LONDON (Reuters) - A British-led investor group is lining up U.S. and European pension funds to help improve long-term corporate governance standards in Japan, after the failure of several short-term activist shareholder plays there, a director on the project said.
The Japan Engagement Consortium, set up by British fund manager Governance for Owners with Tokio Marine Asset Management in December last year, aims to engage with Japanese company boards to improve long-term shareholder returns.
Last year, activist funds The Children’s Investment Fund and Steel Partners started scaling back investments in Japan after failing to make much headway with company directors.
“Investors in Japan have had a tough time trying to push through change in terms of Western best practices,” said Simon Wong, managing director at fund manager Governance for Owners.
“Those who have done it realise that a different approach might be suitable,” he told Reuters.
Wong -- who started at Governance for Owners this week -- said the challenge was to arrive at “Japanese way” of corporate governance acceptable to both domestic and foreign investors.
“We have been in discussions with European and North American pension schemes and some have expressed serious interest in the consortium,” he said.
The Universities Superannuation Scheme and the Railways Pension Schemes - two of Britain’s largest pension schemes- have already signed up to the consortium.
London-based TCI last year sold its 10 percent stake in electricity wholesaler J-Power back to the company after it was defeated in a proxy battle aimed at securing a higher dividend and putting a limit on cross-shareholdings with banks.
U.S. hedge fund Steel Partners did win a rare victory when it toppled the board of loss-making wigmaker Aderans Holdings in May, but has been selling down other holdings after struggling to win concessions from management.
Unlike activist investors, who have tended to dictate terms to Japanese boards, Governance for Owners hopes its softly-softly approach will succeed where others have failed.
“It’s important for the engagement to take place in private in a constructive way, rather than in a confrontational manner,” GO executive director Toshi Oguchi said.
“We engage with companies on behalf of our members to improve long-term investor value, unlike others we are not short-termist.”
Oguchi said the long-term nature of its members’ interests meant that the JEC was in no hurry to see immediate progress.

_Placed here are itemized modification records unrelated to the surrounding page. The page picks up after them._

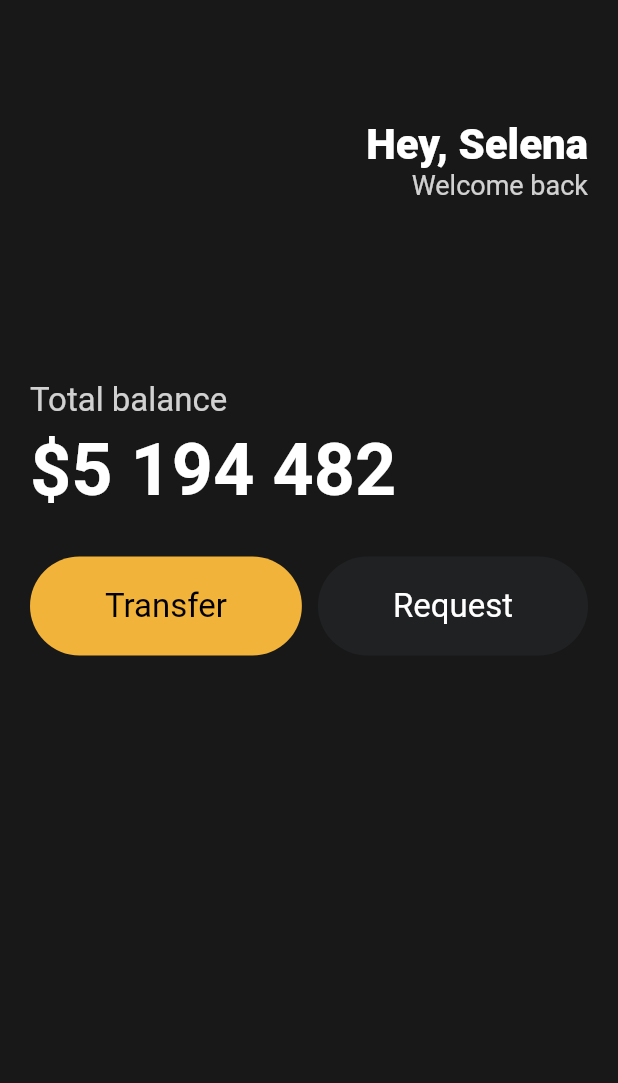
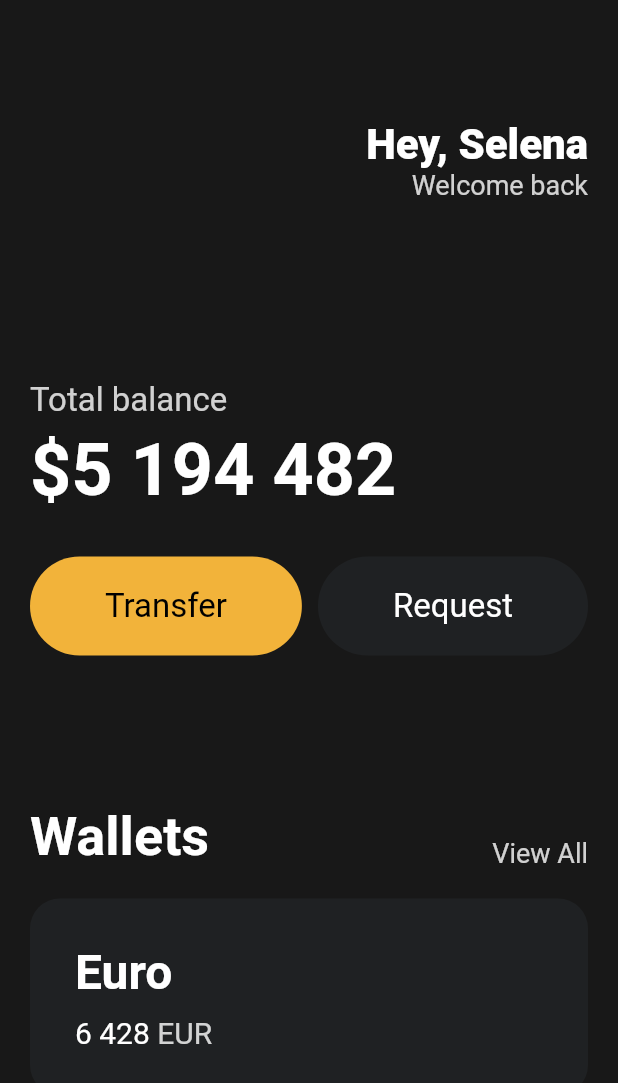
Before and after one commit to WhiteKr/selena-wallet, a Flutter app: the screen it shows after launch, on a phone screen of 412 x 824 dp. Shown: the top 1083 px of the screen. Run offline on Flutter 3.47's test engine with Material 2 defaults, Android fonts, the phone set to English and light mode, and no system bars.

Commit message:
update: new layout of section 'Wallets' with a card

```diff
--- a/lib/main.dart
+++ b/lib/main.dart
@@ -77,6 +77,75 @@
                   ),
                 ],
               ),
+              const SizedBox(height: 100),
+              Row(
+                mainAxisAlignment: MainAxisAlignment.spaceBetween,
+                crossAxisAlignment: CrossAxisAlignment.end,
+                children: [
+                  const Text(
+                    'Wallets',
+                    style: TextStyle(
+                      color: Colors.white,
+                      fontSize: 36,
+                      fontWeight: FontWeight.w600,
+                    ),
+                  ),
+                  Text(
+                    'View All',
+                    style: TextStyle(
+                      color: Colors.white.withOpacity(0.8),
+                      fontSize: 18,
+                    ),
+                  ),
+                ],
+              ),
+              const SizedBox(height: 20),
+              Container(
+                decoration: BoxDecoration(
+                  color: const Color(0xFF1F2123),
+                  borderRadius: BorderRadius.circular(20),
+                ),
+                child: Padding(
+                  padding: const EdgeInsets.all(30),
+                  child: Row(
+                    children: [
+                      Column(
+                        crossAxisAlignment: CrossAxisAlignment.start,
+                        children: [
+                          const Text(
+                            'Euro',
+                            style: TextStyle(
+                              color: Colors.white,
+                              fontSize: 32,
+                              fontWeight: FontWeight.w600,
+                            ),
+                          ),
+                          const SizedBox(height: 10),
+                          Row(
+                            children: [
+                              const Text(
+                                '6 428',
+                                style: TextStyle(
+                                  color: Colors.white,
+                                  fontSize: 20,
+                                ),
+                              ),
+                              const SizedBox(width: 5),
+                              Text(
+                                'EUR',
+                                style: TextStyle(
+                                  color: Colors.white.withOpacity(0.8),
+                                  fontSize: 20,
+                                ),
+                              ),
+                            ],
+                          ),
+                        ],
+                      ),
+                    ],
+                  ),
+                ),
+              ),
             ],
           ),
         ),
```
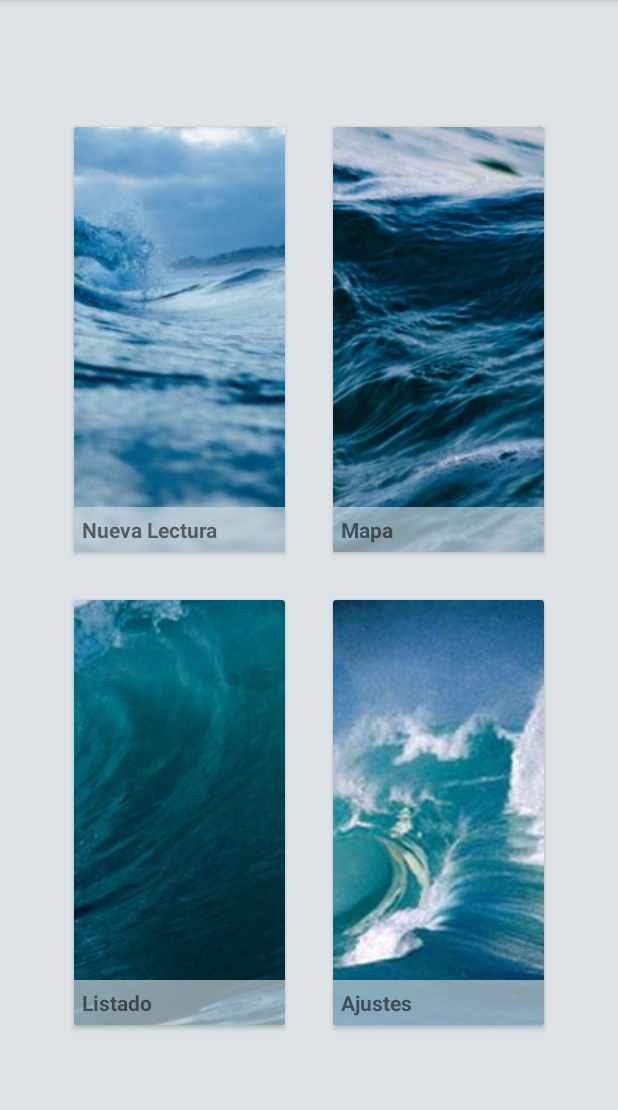
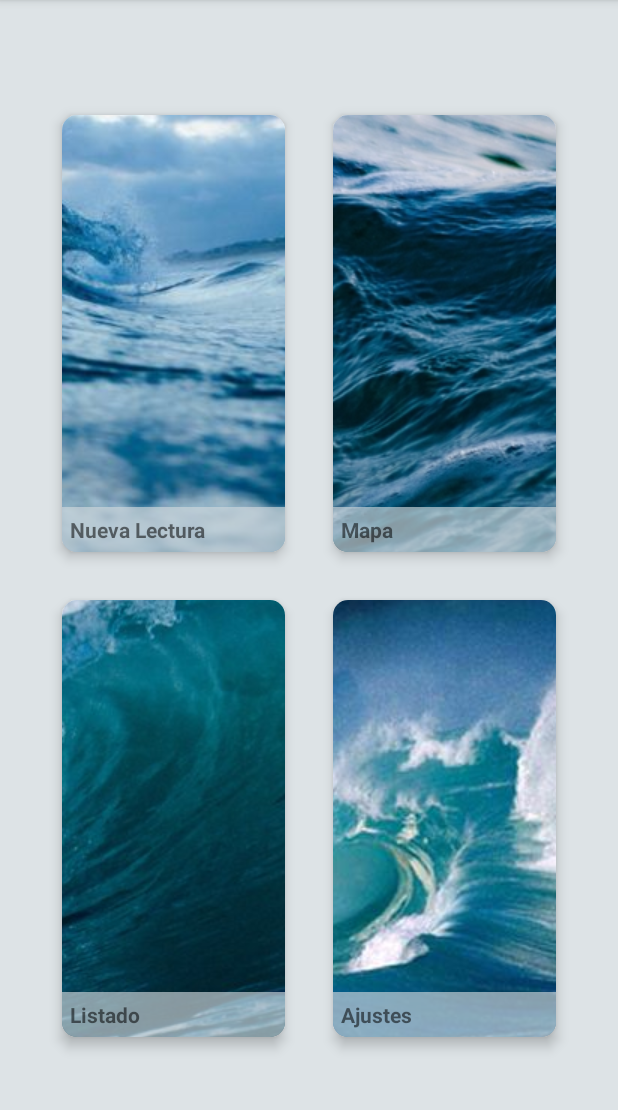
Before and after one commit to AbelTomas/Azaol, an Android app: the MenuActivity screen opened directly, with no data from a screen before it, on a phone screen of 412 x 824 dp, the part 84-1194 px from its top. Run offline under Robolectric (Android 15) with nearby library versions, the phone set to English and light mode, and no system bars; our stand-ins replace ButterKnife, Firebase (no records; nobody signed in at launch, a user with empty details on screens opened directly); 1 statement that could not run was skipped.

Commit message:
Minor style changes

```diff
--- a/app/src/main/res/layout/activity_menu.xml
+++ b/app/src/main/res/layout/activity_menu.xml
@@ -3,17 +3,93 @@
     xmlns:app="http://schemas.android.com/apk/res-auto"
     xmlns:tools="http://schemas.android.com/tools"
     android:layout_width="match_parent"
-    android:background="@color/menu_text_background"
-    android:layout_height="match_parent">
+    android:layout_height="match_parent"
+    android:background="@color/menu_text_background">
 
     <android.support.v7.widget.CardView
-        android:id="@+id/cardView2"
+        android:id="@+id/cardView3"
         android:layout_width="0dp"
         android:layout_height="0dp"
-        android:layout_marginStart="8dp"
-        android:layout_marginTop="8dp"
+        android:layout_marginTop="16dp"
+        android:layout_marginEnd="16dp"
+        app:cardElevation="@dimen/card_elevation"
+        app:cardCornerRadius="@dimen/card_round_corner"
+        app:layout_constraintBottom_toTopOf="@+id/guidelineMarginBottom"
+        app:layout_constraintEnd_toStartOf="@+id/guidelineMediumVertical"
+        app:layout_constraintStart_toStartOf="@+id/guidelineMarginStart"
+        app:layout_constraintTop_toTopOf="@+id/guidelineMediumHorizontal">
+
+        <android.support.constraint.ConstraintLayout
+            android:layout_width="match_parent"
+            android:layout_height="match_parent">
+
+            <ImageView
+                android:layout_width="match_parent"
+                android:layout_height="match_parent"
+                android:scaleType="center"
+                android:src="@drawable/imagen_menu3" />
+
+            <TextView
+                android:id="@+id/textView3"
+                android:layout_width="0dp"
+                android:layout_height="wrap_content"
+                android:background="@color/menu_text_background"
+                android:padding="5dp"
+                android:text="Listado"
+                android:textStyle="bold"
+                app:layout_constraintBottom_toBottomOf="parent"
+                app:layout_constraintEnd_toEndOf="parent"
+                app:layout_constraintStart_toStartOf="parent" />
+        </android.support.constraint.ConstraintLayout>
+
+    </android.support.v7.widget.CardView>
+
+    <android.support.v7.widget.CardView
+        android:id="@+id/cardView4"
+        android:layout_width="0dp"
+        android:layout_height="0dp"
+        android:layout_marginStart="16dp"
+        android:layout_marginTop="16dp"
+        app:cardCornerRadius="@dimen/card_round_corner"
+        app:cardElevation="@dimen/card_elevation"
+        app:layout_constraintBottom_toTopOf="@+id/guidelineMarginBottom"
+        app:layout_constraintEnd_toStartOf="@+id/guidelineMarginEnd"
+        app:layout_constraintStart_toStartOf="@+id/guidelineMediumVertical"
+        app:layout_constraintTop_toTopOf="@+id/guidelineMediumHorizontal">
+
+        <android.support.constraint.ConstraintLayout
+            android:layout_width="match_parent"
+            android:layout_height="match_parent">
+
+            <ImageView
+                android:layout_width="match_parent"
+                android:layout_height="match_parent"
+                android:scaleType="center"
+                android:src="@drawable/imagen_menu4" />
+
+            <TextView
+                android:id="@+id/textView4"
+                android:layout_width="0dp"
+                android:layout_height="wrap_content"
+                android:background="@color/menu_text_background"
+                android:padding="5dp"
+                android:text="Ajustes"
+                android:textStyle="bold"
+                app:layout_constraintBottom_toBottomOf="parent"
+                app:layout_constraintEnd_toEndOf="parent"
+                app:layout_constraintStart_toStartOf="parent" />
+        </android.support.constraint.ConstraintLayout>
+
+    </android.support.v7.widget.CardView>
+
+    <android.support.v7.widget.CardView
+        android:id="@+id/cardView1"
+        android:layout_width="0dp"
+        android:layout_height="0dp"
         android:layout_marginEnd="16dp"
         android:layout_marginBottom="16dp"
+        app:cardElevation="@dimen/card_elevation"
+        app:cardCornerRadius="@dimen/card_round_corner"
         app:layout_constraintBottom_toTopOf="@+id/guidelineMediumHorizontal"
         app:layout_constraintEnd_toStartOf="@+id/guidelineMediumVertical"
         app:layout_constraintStart_toStartOf="@+id/guidelineMarginStart"
@@ -47,14 +123,14 @@
 
 
     <android.support.v7.widget.CardView
-        android:id="@+id/cardView4"
+        android:id="@+id/cardView2"
         android:layout_width="0dp"
         android:layout_height="0dp"
         android:layout_marginStart="16dp"
-        android:layout_marginTop="8dp"
-        android:layout_marginEnd="8dp"
         android:layout_marginBottom="16dp"
         android:foregroundGravity="center"
+        app:cardElevation="@dimen/card_elevation"
+        app:cardCornerRadius="@dimen/card_round_corner"
         app:layout_constraintBottom_toTopOf="@+id/guidelineMediumHorizontal"
         app:layout_constraintEnd_toStartOf="@+id/guidelineMarginEnd"
         app:layout_constraintStart_toStartOf="@+id/guidelineMediumVertical"
@@ -129,79 +205,4 @@
         android:orientation="horizontal"
         app:layout_constraintGuide_percent="0.5" />
 
-    <android.support.v7.widget.CardView
-        android:layout_width="0dp"
-        android:layout_height="0dp"
-        android:layout_marginStart="8dp"
-        android:layout_marginTop="16dp"
-        android:layout_marginEnd="16dp"
-        android:layout_marginBottom="8dp"
-        app:layout_constraintBottom_toTopOf="@+id/guidelineMarginBottom"
-        app:layout_constraintEnd_toStartOf="@+id/guidelineMediumVertical"
-        app:layout_constraintStart_toStartOf="@+id/guidelineMarginStart"
-        app:layout_constraintTop_toTopOf="@+id/guidelineMediumHorizontal">
-
-        <android.support.constraint.ConstraintLayout
-            android:layout_width="match_parent"
-            android:layout_height="match_parent">
-
-            <ImageView
-                android:layout_width="match_parent"
-                android:layout_height="match_parent"
-                android:scaleType="center"
-                android:src="@drawable/imagen_menu3" />
-
-            <TextView
-                android:id="@+id/textView3"
-                android:layout_width="0dp"
-                android:layout_height="wrap_content"
-                android:background="@color/menu_text_background"
-                android:padding="5dp"
-                android:text="Listado"
-                android:textStyle="bold"
-                app:layout_constraintBottom_toBottomOf="parent"
-                app:layout_constraintEnd_toEndOf="parent"
-                app:layout_constraintStart_toStartOf="parent" />
-        </android.support.constraint.ConstraintLayout>
-
-    </android.support.v7.widget.CardView>
-
-    <android.support.v7.widget.CardView
-        android:id="@+id/cardView"
-        android:layout_width="0dp"
-        android:layout_height="0dp"
-        android:layout_marginStart="16dp"
-        android:layout_marginTop="16dp"
-        android:layout_marginEnd="8dp"
-        android:layout_marginBottom="8dp"
-        app:layout_constraintBottom_toTopOf="@+id/guidelineMarginBottom"
-        app:layout_constraintEnd_toStartOf="@+id/guidelineMarginEnd"
-        app:layout_constraintStart_toStartOf="@+id/guidelineMediumVertical"
-        app:layout_constraintTop_toTopOf="@+id/guidelineMediumHorizontal">
-
-        <android.support.constraint.ConstraintLayout
-            android:layout_width="match_parent"
-            android:layout_height="match_parent">
-
-            <ImageView
-                android:layout_width="match_parent"
-                android:layout_height="match_parent"
-                android:scaleType="center"
-                android:src="@drawable/imagen_menu4" />
-
-            <TextView
-                android:id="@+id/textView4"
-                android:layout_width="0dp"
-                android:layout_height="wrap_content"
-                android:background="@color/menu_text_background"
-                android:padding="5dp"
-                android:text="Ajustes"
-                android:textStyle="bold"
-                app:layout_constraintBottom_toBottomOf="parent"
-                app:layout_constraintEnd_toEndOf="parent"
-                app:layout_constraintStart_toStartOf="parent" />
-        </android.support.constraint.ConstraintLayout>
-
-    </android.support.v7.widget.CardView>
-
 </android.support.constraint.ConstraintLayout>
--- a/app/src/main/res/values/dimens.xml
+++ b/app/src/main/res/values/dimens.xml
@@ -2,4 +2,7 @@
     <!-- Default screen margins, per the Android Design guidelines. -->
     <dimen name="activity_horizontal_margin">16dp</dimen>
     <dimen name="activity_vertical_margin">16dp</dimen>
+
+    <dimen name="card_elevation">5dp</dimen>
+    <dimen name="card_round_corner">10dp</dimen>
 </resources>
```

“We are taking the step-by step approach to corporate governance and we are willing to be patient,” he said.
Reporting by Raji Menon; editing by Simon Jessop